The things you occupy your time with as part of your lifestyle can also have an impact on your heart.
Just like at work, if you have a stressful home situation, your heart can suffer from the effects. Physical activity is a great was to relieve stress and help improve your overall health.
Additionally, certain activities can have negative results, like drinking alcohol and smoking. If you smoke, your risk of heart disease (and other health conditions) is increased and continues to rise with more frequent smoking. Interestingly, moderate alcohol intake can actually be protective and decrease your risk of heart disease – this only goes so far though. A small glass of wine each day can be a positive thing but too much increases your risk again!
QUIZ: Find Out Your Heart Health Risk
In this test, there are a number of questions designed to help determine you heart health risk. Here’s how it works.
Get a piece of paper. For each question, write down the number of points for your answer. Be honest – this quiz is just for you and no one else needs to know the results. When you’ve finished answering the questions, add up the points and divide by the number of questions you answered. According to your final number, find your result at the end of the quiz.

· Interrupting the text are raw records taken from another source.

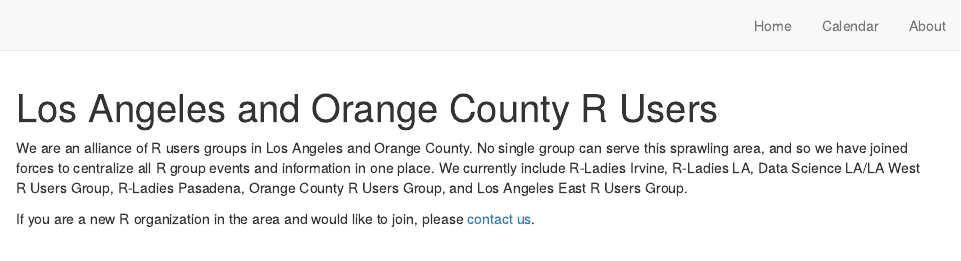
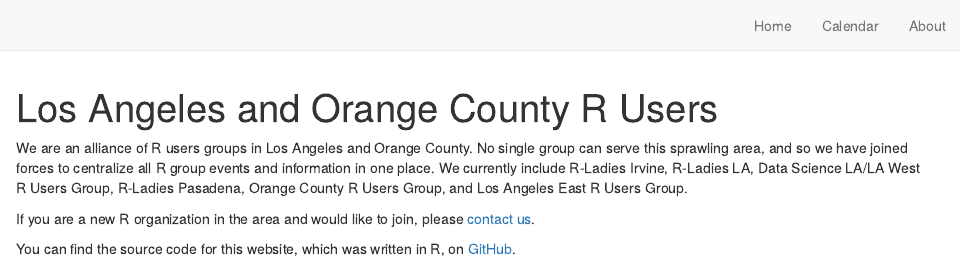
Before and after one commit to socalrug/socalr.org, an R Markdown document (about.Rmd): the page in a window 1100 px wide, from its top. Rendered offline with R 4.5, knitr and Pandoc, with nearby package versions; drawn as R Markdown's standard HTML page in place of the format the file asks for; code that draws random numbers runs with fixed seeds of ours.

Commit message:
link repo

```diff
--- a/about.Rmd
+++ b/about.Rmd
@@ -18,3 +18,5 @@
 We are an alliance of R users groups in Los Angeles and Orange County. No single group can serve this sprawling area, and so we have joined forces to centralize all R group events and information in one place. We currently include `r glue::glue_collapse(laocrugs$group_name, sep = ", ", last = ", and ")`.
 
 If you are a new R organization in the area and would like to join, please [contact us](mailto:laerug@gmail.com).
+
+You can find the source code for this website, which was written in R, on [GitHub](https://github.com/laeRusers/laocrug).
```
Also changed, not shown: 1 other file.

You don’t have to answer every question if you don’t know the answer, but you’ll get better results if you do.
Heart Health Quis Results
Simply add up all the numbers you wrote down, then divide the total by the number of questions you answers.
For example, if I wrote down 2, 3, 1, 2, 2, 3, 3, the total would be 16. I answered 7 questions. 16/7 = 2.29
Final Score: 1.0 – 1.5 Low Heart Health Risk
Your heart is in good form and is at low risk of disease. Keep on eating a nutritious diet and staying active in your day-to-day lifestyle and you are doing the best you can to protect the health of your heart.
Final Score: 1.5 – 2.5 Medium Heart Health Risk
You are at medium risk of heart disease, according to your risk factors. It could be a good idea to go into your local pharmacy to get you blood pressure tested, as this is often one of the first signs your heart is at risk.
Try to work out if there are any parts of your lifestyle that you could improve to protect your heart. A nutritious diet? An active lifestyle? A fulfilling job? You’re getting most things right, but there are a few areas you could improve to help your heart.
Final Score: 2.5 – 3.5 Heart Health High Risk
According to your answers, you have a high risk of heart disease. If you haven’t already, you should talk to your doctor or pharmacist about your health risks and what you can do to protect your heart.
Try to think about which aspects of your lifestyle might be contributing to your high risk (go back to the risk factors, if you need). Often, simply focusing on eating well and staying active can make a big difference, particularly if you are overweight. The good news is that you know that you’re at risk and you can do something about it.
Final Score: 3.5 – 4.0 Extremely Heart Health High Risk
You have an extremely high risk of heart disease. You should talk to your doctor about your health risks and what you can do to protect your heart as soon as possible – the earlier you take action, the better.
Consider which point you might need to improve and try to come up with an action plan to work towards your goals. You don’t have to do everything at once; slow but continuous progress is the best way to create change. It’s probably a good idea for you to rethink your lifestyle, including your diet, physical activity, and employment.
What did you think?
Just to be clear, this survey is meant as an indication only. I made it up for a bit of fun and to help you determine the risk of your heart health, but it is certainly not the final truth. If you’re worried about your health, please talk with your doctor about your individual concerns.
That said, I’d love to hear what your thoughts of the quiz. Was it accurate for you? Or was it a terrible waste of time? Either way, I want to know what you think!